 There was once an apple tree that would not bloom. Evie found this devastating, because she had read once that apple blossoms meant the promise of good fortune, and she felt it would be a very good fortune indeed to have the promise of apples to come.       Each year she desperately hoped that the pink-white blossoms would appear, and each year they did not. Finally her mother decided that it was time for the apple tree to come down, for she said a fruit tree that bears no fruit is better suited to firewood. But Evie begged her mother to leave it for another year. Her mother agreed, and as Spring approached, she wished so very hard as she stared at the apple tree that she thought her heart might burst.       When Spring passed and yet again there were no blossoms, she thought her heart might break.      Suddenly, Evie could not bear it any longer: she turned her gaze from the apple tree and vowed to wish no more.     Her heart hardened then, and she went about her days with a cold sta
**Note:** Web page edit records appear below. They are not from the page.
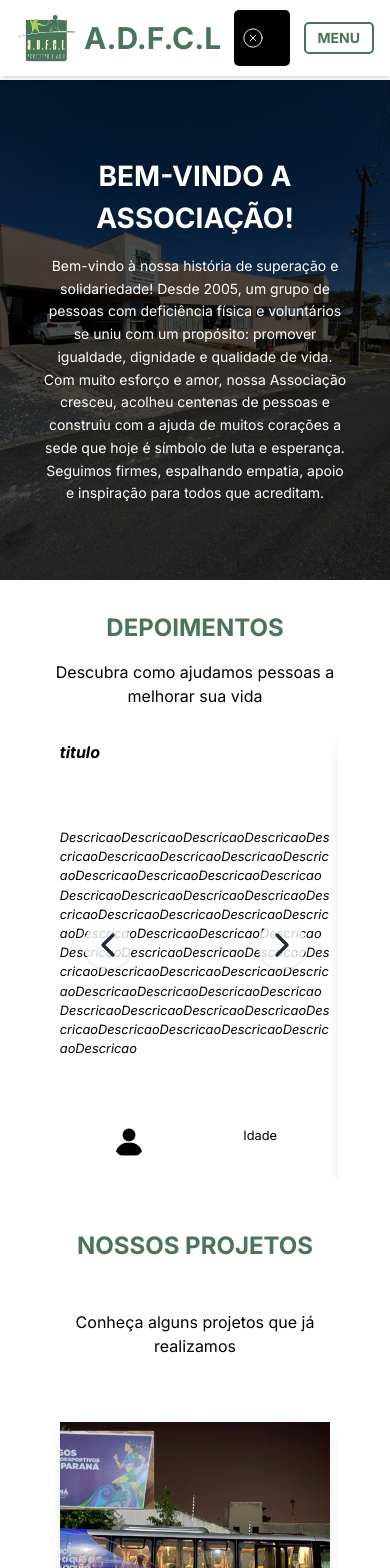
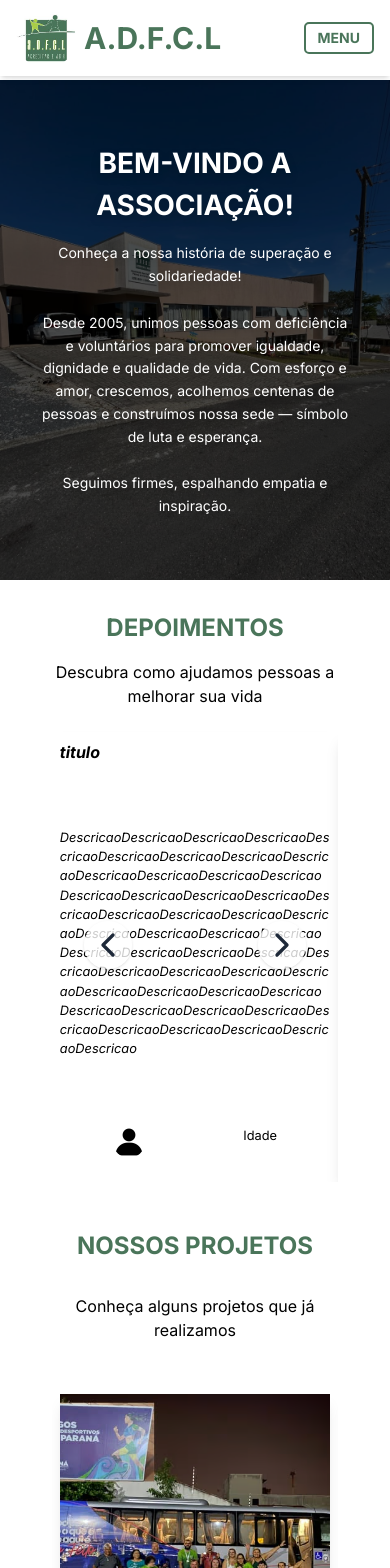
Before and after one commit to gustavogogola91/adfcl, a React (Vite) app: page / in a window 390 px wide. Shown: the top 1568 px of the page. Built offline with nearby package versions, Linux system fonts and the light colour scheme.

Commit message:
Small fixes

```diff
--- a/src/components/Contato.tsx
+++ b/src/components/Contato.tsx
@@ -1,14 +1,14 @@
 export default function Contato() {
   return (
-    <section className="w-[80%] md:w-[90%] flex flex-col gap-4 m-auto text-center mt-4">
-      <h2 className="text-2xl text-[#4A755A] uppercase">Nossas redes sociais</h2>
+    <section className="w-[80%] md:w-[90%] flex flex-col gap-4 m-auto text-center my-20">
+      <h2 className=" font-bold uppercase text-2xl text-[#4A755A] text-center ">Nossas redes sociais</h2>
       <h3>Entre em contato conosco</h3>
       <ul className="flex flex-col lg:flex-row w-full gap-8 justify-center items-center">
         <li className="w-fit">
           <a
             href="https://www.instagram.com/adfcl_2005/"
             target="_blank"
-            className="flex flex-row gap-4 items-center w-fit border-2 p-4 text-white bg-dark-green rounded-[5px] hover:bg-[#3d5f4a]"
+            className="flex flex-row gap-4 items-center w-fit border-2 px-4 py-2 text-white bg-dark-green text-1xl font-bold rounded-[5px] transition hover:bg-[#3d5f4a]"
           >
             <img src="src\assets\Icons\instagram.png" alt="Logo Instagram" className="w-10" />{" "}
             Instagram
@@ -18,7 +18,7 @@ export default function Contato() {
           <a
             href="https://www.facebook.com/adfclcampolargo/"
             target="_blank"
-            className="flex flex-row gap-4 items-center w-fit border-2 p-4 text-white bg-dark-green rounded-[5px] hover:bg-[#3d5f4a]"
+            className="flex flex-row gap-4 items-center w-fit border-2 px-4 py-2 text-white bg-dark-green rounded-[5px] text-1xl font-bold transition hover:bg-[#3d5f4a]"
           >
             <img src="src\assets\Icons\facebook.png" alt="Logo Facebook" className="w-10" />{" "}
             Facebook
--- a/src/components/Doe.tsx
+++ b/src/components/Doe.tsx
@@ -13,13 +13,13 @@ export default function Doe() {
         </div>
       </div>
 
-      <div className="flex flex-col gap-8 mt-8">
+      <div className="flex mt-10 flex-col gap-8">
         <h3>
           Também é possível nos auxiliar doando seu comprovante fiscal por meio
           do programa Nota Paraná.
         </h3>
 
-        <h3 className="text-2xl text-[#4A755A] uppercase">
+        <h3 className="text-2xl font-bold text-[#4A755A] uppercase">
           Como Doar sua nota fiscal?
         </h3>
         <p>Assista o vídeo abaixo e descubra como fazer sua doação.</p>
--- a/src/components/Home.tsx
+++ b/src/components/Home.tsx
@@ -30,10 +30,18 @@ export default function Home() {
                 Bem-vindo a Associação!
               </h1>
               <p className="text-white text-sm leading-relaxed drop-shadow-md max-w-[90%]">
-                Bem-vindo à nossa história de superação e solidariedade!
-                Desde 2005, um grupo de pessoas com deficiência física e voluntários se uniu com um propósito: promover igualdade, dignidade e qualidade de vida.
-                Com muito esforço e amor, nossa Associação cresceu, acolheu centenas de pessoas e construiu com a ajuda de muitos corações a sede que hoje é símbolo de luta e esperança.
-                Seguimos firmes, espalhando empatia, apoio e inspiração para todos que acreditam.
+                Conheça a nossa história de superação e solidariedade!
+              </p>
+              <br />
+              <p className="text-white text-sm leading-relaxed drop-shadow-md max-w-[90%]">
+                Desde 2005, unimos pessoas com deficiência e voluntários para
+                promover igualdade, dignidade e qualidade de vida. Com esforço e
+                amor, crescemos, acolhemos centenas de pessoas e construímos
+                nossa sede — símbolo de luta e esperança.
+              </p>
+              <br />
+              <p className="text-white text-sm leading-relaxed drop-shadow-md max-w-[90%]">
+                Seguimos firmes, espalhando empatia e inspiração.
               </p>
             </div>
           </div>
@@ -44,10 +52,16 @@ export default function Home() {
               Bem-vindo a Associação!
             </h1>
             <p className="w-full md:w-3/4 text-white text-center md:text-justify mt-4">
-              Bem-vindo à nossa história de superação e solidariedade!
-              Desde 2005, um grupo de pessoas com deficiência física e voluntários se uniu com um propósito: promover igualdade, dignidade e qualidade de vida.
-              Com muito esforço e amor, nossa Associação cresceu, acolheu centenas de pessoas e construiu com a ajuda de muitos corações a sede que hoje é símbolo de luta e esperança.
-              Seguimos firmes, espalhando empatia, apoio e inspiração para todos que acreditam.
+              Conheça a nossa história de superação e solidariedade!
+            </p>
+            <p className="w-full md:w-3/4 text-white text-center md:text-justify mt-4">
+              Desde 2005, unimos pessoas com deficiência e voluntários para
+              promover igualdade, dignidade e qualidade de vida. Com esforço e
+              amor, crescemos, acolhemos centenas de pessoas e construímos nossa
+              sede — símbolo de luta e esperança.
+            </p>
+            <p className="w-full md:w-3/4 font-bold text-white text-center md:text-justify mt-4">
+              Seguimos firmes, espalhando empatia e inspiração.
             </p>
           </div>
           <img
--- a/src/components/Projetos.tsx
+++ b/src/components/Projetos.tsx
@@ -76,13 +76,13 @@ export default function Projetos() {
       <h2 className="font-bold uppercase text-2xl text-[#4A755A] text-center">
         Nossos projetos
       </h2>
-      <h3 className="text-center mt-4">
+      <h3 className="text-center">
         Conheça alguns projetos que já realizamos
       </h3>
 
       <div className="relative overflow-hidden">
         <div
-          className="flex mt-6 transition-transform ease-out duration-500"
+          className="flex mt-3 transition-transform ease-out duration-500"
           style={{ transform: `translateX(-${translateXValue}%)` }}
         >
           {projetos.map((projeto) => (
--- a/src/components/ui/Header.tsx
+++ b/src/components/ui/Header.tsx
@@ -1,6 +1,5 @@
 import { useEffect, useState } from "react";
 import logo from "../../assets/ADFCL-Logo.jpg";
-import { ThemeToggle } from "./ThemeToggle";
 
 export default function Header() {
   const [isScrolled, setIsScrolled] = useState(false);
@@ -78,10 +77,6 @@ export default function Header() {
           </div>
         </div>
 
-        <div className="md:block">
-          <ThemeToggle />
-        </div>
-
         <button
           className="md:hidden text-[#4a755a] font-bold text-sm px-3 py-1 border-2 border-[#4a755a] rounded"
           onClick={() => setMenuOpen(!menuOpen)}
--- a/src/components/ui/ThemeToggle.tsx
+++ /dev/null
@@ -1,18 +0,0 @@
-
-import { CircleCheck, CircleX } from 'lucide-react';
-import { useTheme } from '../../hooks/useTheme';
-
-export const ThemeToggle = () => {
-  const { theme, toggleTheme } = useTheme();
-
-  return (
-    <button
-      onClick={toggleTheme}
-      className="p-2 h-14 w-14 rounded-lg bg-black"
-      aria-label={`Mudar tema. Tema atual: ${theme}`}
-    >
-      {theme === 'light' && <CircleX size={22} color="#ffffff" strokeWidth={1} />}
-      {theme === 'high-contrast' && <CircleCheck size={22} color="#ffffff" strokeWidth={1} />}
-    </button>
-  );
-};
--- a/src/index.css
+++ b/src/index.css
@@ -14,18 +14,6 @@
 
   --dark-green-alpha: #A9D04730;
 
-}
-
-.high-contrast {
-  --bg-primary: #111111;
-  --bg-secondary: #404040;
-  --gray: #A6A6A6;
-  --hyperlinks: #75E9FC;
-  --text-primary: #ffffff;
-  --text-secondary: #ffff00;
-  --text-accent: #ffff00;
-  --border-color: #ffffff;
-  --light-green: #ffff00;
 }
 
 @theme inline {
@@ -65,51 +53,11 @@ header button:hover{
   color:var(--light-green)
 }
 
-header button.high-contrast{
-  background-color: green;
-}
-
-.high-contrast {
-  color-scheme: only light;
-}
-
-.high-contrast * {
-  border-color: var(--border-color) !important;
-}
-
-.high-contrast img {
-  filter: contrast(1.2) brightness(1.1);
-}
-
-.high-contrast h1{
-  color: var(--text-primary);
-}
-
-.high-contrast a {
-  color: var(--hyperlinks);
-}
-.high-contrast h4{
-  color: var(--text-primary);
-}
-
-.high-contrast button:hover{
-  background-color: yellow;
-  color: black;
-}
-
 #depoimento {
   background-color: var(--bg-secondary);
   border: 1px solid var(--border-color);
 }
 
-.high-contrast #depoimento div{
-  font-size: 1.2em;
-}
-
 #projeto {
   border: 1px solid var(--border-color);
 }
-
-.high-contrast #projeto{
-  font-size: 13em;
-}
```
The Beautiful Cloak

 Jane spun her spinning wheel, as she did every day, and twirled the wool between her fingers. It was extra work for her for two reasons: the first was that her hands were awfully small still, and the second was that she wasn't quite real.     Her and her papa had long desired to be real, but their forms were still learning, and so tasks like spinning wool and weaving, or lumbering as her papa did, involved an incredible amount of effort and no little amount of hope. But Jane had a dream. She dreamed that she would weave a beautiful cloak for herself, and that when she had finished it and draped it around her shoulders, she would magically become real. Because she wasn't real yet, it was a task that would take a long time, but she was going to work very hard, and then someday, maybe, her dream might come true.     One day, an old man came to their home. He knocked three times, and when Jane's papa opened the door, he begged a bit of bread. Jane and her papa didn't have

A Tale of Monsters

The monsters of fairy tales can be large fearsome beasts, but sometimes they are grownups. In fact, once upon a time, a party who called themselves 'gentlemen' —they weren't—were especially cruel monsters. For they took it upon themselves to tell a little boy that magic wasn't real.       Of course, they were wrong.     All the same, they laughed at the little boy who told them it was so.     You see, said the little boy, magic must be real. How else did the wind play? Or the thunder break in giant cracks? Or his heart light up with the glow of all the stars when he saw his father?     It was these things that caused the men to laugh.     But it was their folly, for they were being watched by an old woman. Perhaps it is needless to say with whom the old woman sided, for in an instant she cursed the men. Suddenly they were as tiny as ants —as small as their hearts—so that they could not do the little boy more harm.     'They'll get big again,' she said, '